[How to complete this task] Verbatim repeat, images excluded. Give each entry again as written.

[Stored entries]

----

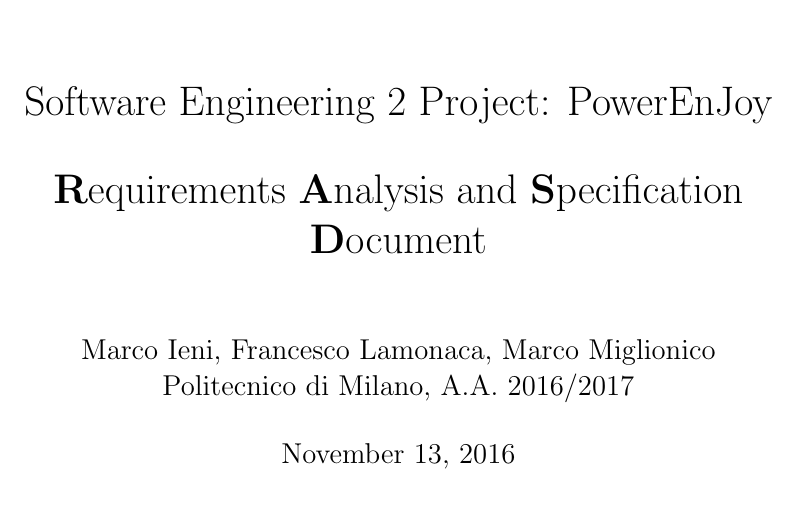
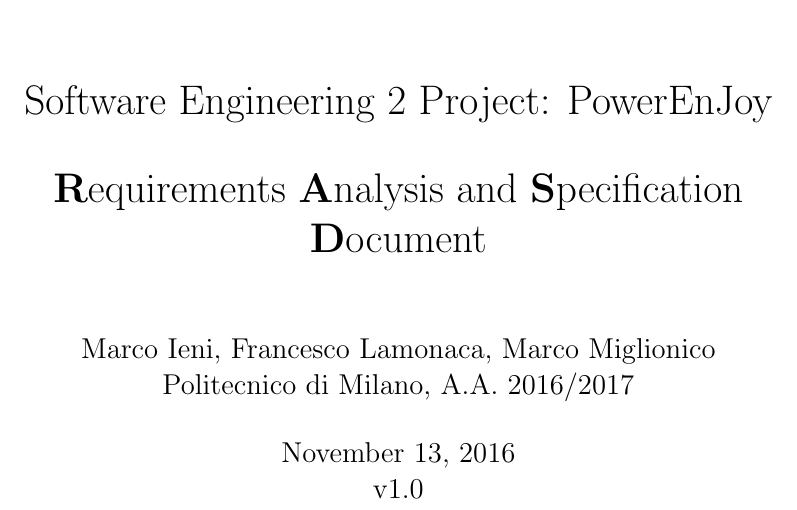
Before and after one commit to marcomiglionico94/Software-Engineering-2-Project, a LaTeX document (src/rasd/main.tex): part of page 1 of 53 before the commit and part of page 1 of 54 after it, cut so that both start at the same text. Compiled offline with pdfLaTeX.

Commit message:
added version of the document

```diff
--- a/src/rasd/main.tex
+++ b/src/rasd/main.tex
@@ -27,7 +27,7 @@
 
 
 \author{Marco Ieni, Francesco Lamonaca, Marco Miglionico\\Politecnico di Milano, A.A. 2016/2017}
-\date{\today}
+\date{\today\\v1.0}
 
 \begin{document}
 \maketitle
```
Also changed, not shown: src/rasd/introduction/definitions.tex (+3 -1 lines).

----

[Response below]
Before and after one commit to marcomiglionico94/Software-Engineering-2-Project, a LaTeX document (src/rasd/main.tex): part of page 1 of 53 before the commit and part of page 1 of 54 after it, cut so that both start at the same text. Compiled offline with pdfLaTeX.

Commit message:
added version of the document

```diff
--- a/src/rasd/main.tex
+++ b/src/rasd/main.tex
@@ -27,7 +27,7 @@
 
 
 \author{Marco Ieni, Francesco Lamonaca, Marco Miglionico\\Politecnico di Milano, A.A. 2016/2017}
-\date{\today}
+\date{\today\\v1.0}
 
 \begin{document}
 \maketitle
```
Also changed, not shown: src/rasd/introduction/definitions.tex (+3 -1 lines).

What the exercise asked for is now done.